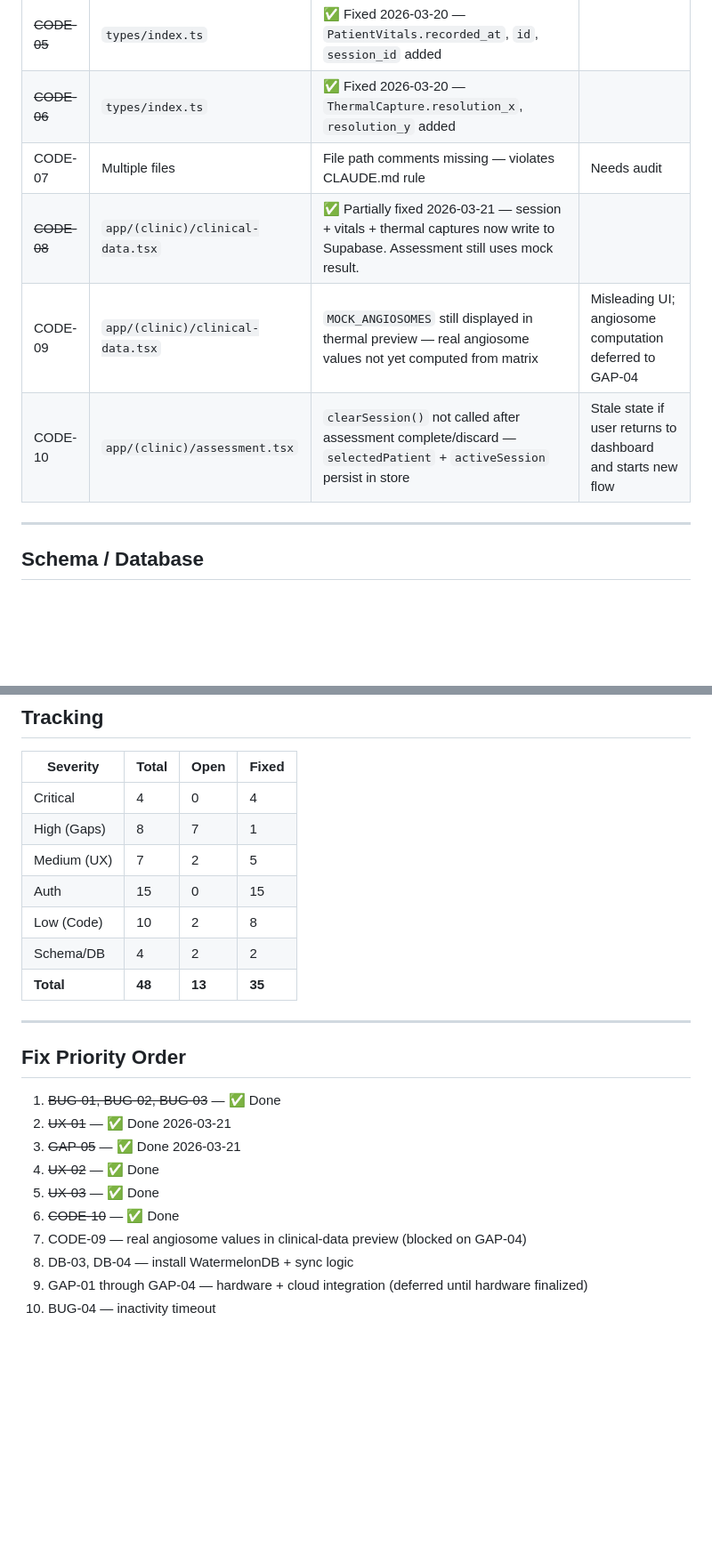
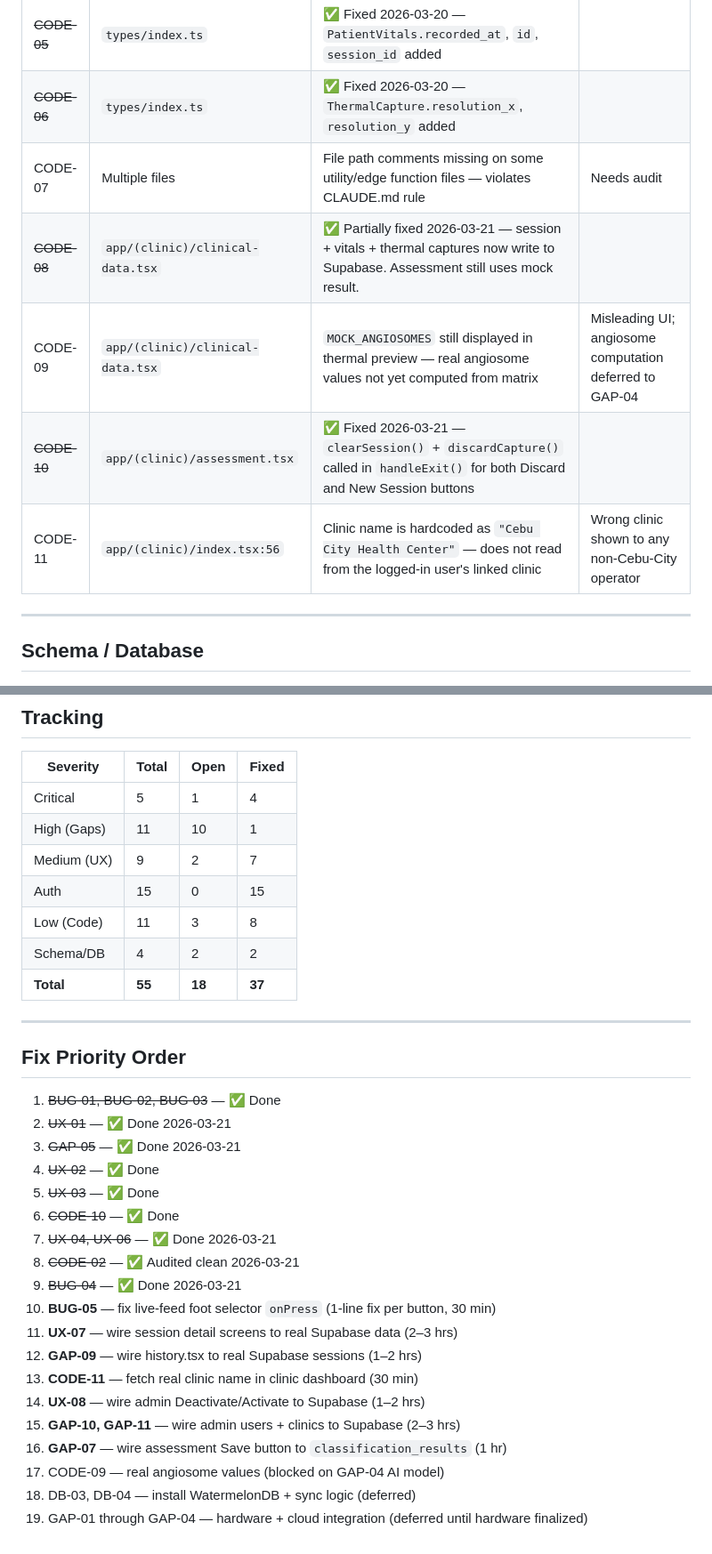
Before and after one commit to SeesonLau/vestigia, a Markdown page: _project-docs/progress/qa-bugs.md, 2 parts joined by grey strips. Shown at 89% size. GitHub-like rendering; blank space fills up the shorter version.

Commit message:
DOCS: full codebase QA audit — 55 total issues tracked (37 fixed, 18 open)

```diff
--- a/_project-docs/progress/qa-bugs.md
+++ b/_project-docs/progress/qa-bugs.md
@@ -75,10 +80,11 @@
 | ~~CODE-04~~ | `types/index.ts` | ✅ Fixed 2026-03-20 — `ScreeningSession.app_version` added | |
 | ~~CODE-05~~ | `types/index.ts` | ✅ Fixed 2026-03-20 — `PatientVitals.recorded_at`, `id`, `session_id` added | |
 | ~~CODE-06~~ | `types/index.ts` | ✅ Fixed 2026-03-20 — `ThermalCapture.resolution_x`, `resolution_y` added | |
-| CODE-07 | Multiple files | File path comments missing — violates CLAUDE.md rule | Needs audit |
-| ~~CODE-08~~ | `app/(clinic)/clinical-data.tsx` | ✅ Partially fixed 2026-03-21 — session + vitals + thermal captures now write to Supabase. Assessment still uses mock result. |  |
+| CODE-07 | Multiple files | File path comments missing on some utility/edge function files — violates CLAUDE.md rule | Needs audit |
+| ~~CODE-08~~ | `app/(clinic)/clinical-data.tsx` | ✅ Partially fixed 2026-03-21 — session + vitals + thermal captures now write to Supabase. Assessment still uses mock result. | |
 | CODE-09 | `app/(clinic)/clinical-data.tsx` | `MOCK_ANGIOSOMES` still displayed in thermal preview — real angiosome values not yet computed from matrix | Misleading UI; angiosome computation deferred to GAP-04 |
-| CODE-10 | `app/(clinic)/assessment.tsx` | `clearSession()` not called after assessment complete/discard — `selectedPatient` + `activeSession` persist in store | Stale state if user returns to dashboard and starts new flow |
+| ~~CODE-10~~ | `app/(clinic)/assessment.tsx` | ✅ Fixed 2026-03-21 — `clearSession()` + `discardCapture()` called in `handleExit()` for both Discard and New Session buttons | |
+| CODE-11 | `app/(clinic)/index.tsx:56` | Clinic name is hardcoded as `"Cebu City Health Center"` — does not read from the logged-in user's linked clinic | Wrong clinic shown to any non-Cebu-City operator |
 
 ---
 
@@ -97,13 +103,13 @@
 
 | Severity | Total | Open | Fixed |
 |---|---|---|---|
-| Critical | 4 | 0 | 4 |
-| High (Gaps) | 8 | 7 | 1 |
-| Medium (UX) | 7 | 2 | 5 |
+| Critical | 5 | 1 | 4 |
+| High (Gaps) | 11 | 10 | 1 |
+| Medium (UX) | 9 | 2 | 7 |
 | Auth | 15 | 0 | 15 |
-| Low (Code) | 10 | 2 | 8 |
+| Low (Code) | 11 | 3 | 8 |
 | Schema/DB | 4 | 2 | 2 |
-| **Total** | **48** | **13** | **35** |
+| **Total** | **55** | **18** | **37** |
 
 ---
 
@@ -114,7 +120,16 @@
 4. ~~UX-02~~ — ✅ Done
 5. ~~UX-03~~ — ✅ Done
 6. ~~CODE-10~~ — ✅ Done
-7. CODE-09 — real angiosome values in clinical-data preview (blocked on GAP-04)
-8. DB-03, DB-04 — install WatermelonDB + sync logic
-9. GAP-01 through GAP-04 — hardware + cloud integration (deferred until hardware finalized)
-10. BUG-04 — inactivity timeout
+7. ~~UX-04, UX-06~~ — ✅ Done 2026-03-21
+8. ~~CODE-02~~ — ✅ Audited clean 2026-03-21
+9. ~~BUG-04~~ — ✅ Done 2026-03-21
+10. **BUG-05** — fix live-feed foot selector `onPress` (1-line fix per button, 30 min)
+11. **UX-07** — wire session detail screens to real Supabase data (2–3 hrs)
+12. **GAP-09** — wire history.tsx to real Supabase sessions (1–2 hrs)
+13. **CODE-11** — fetch real clinic name in clinic dashboard (30 min)
+14. **UX-08** — wire admin Deactivate/Activate to Supabase (1–2 hrs)
+15. **GAP-10, GAP-11** — wire admin users + clinics to Supabase (2–3 hrs)
+16. **GAP-07** — wire assessment Save button to `classification_results` (1 hr)
+17. CODE-09 — real angiosome values (blocked on GAP-04 AI model)
+18. DB-03, DB-04 — install WatermelonDB + sync logic (deferred)
+19. GAP-01 through GAP-04 — hardware + cloud integration (deferred until hardware finalized)
```
Also changed, not shown: other parts of _project-docs/progress/qa-bugs.md (+10 -5 lines).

============================================================

■ Goal of the exercise ■
For each line in the data above that contains the string "Done", extract the line.

■ Worked solution ■
 4. ~~UX-02~~ — ✅ Done
 5. ~~UX-03~~ — ✅ Done
 6. ~~CODE-10~~ — ✅ Done
+7. ~~UX-04, UX-06~~ — ✅ Done 2026-03-21
+9. ~~BUG-04~~ — ✅ Done 2026-03-21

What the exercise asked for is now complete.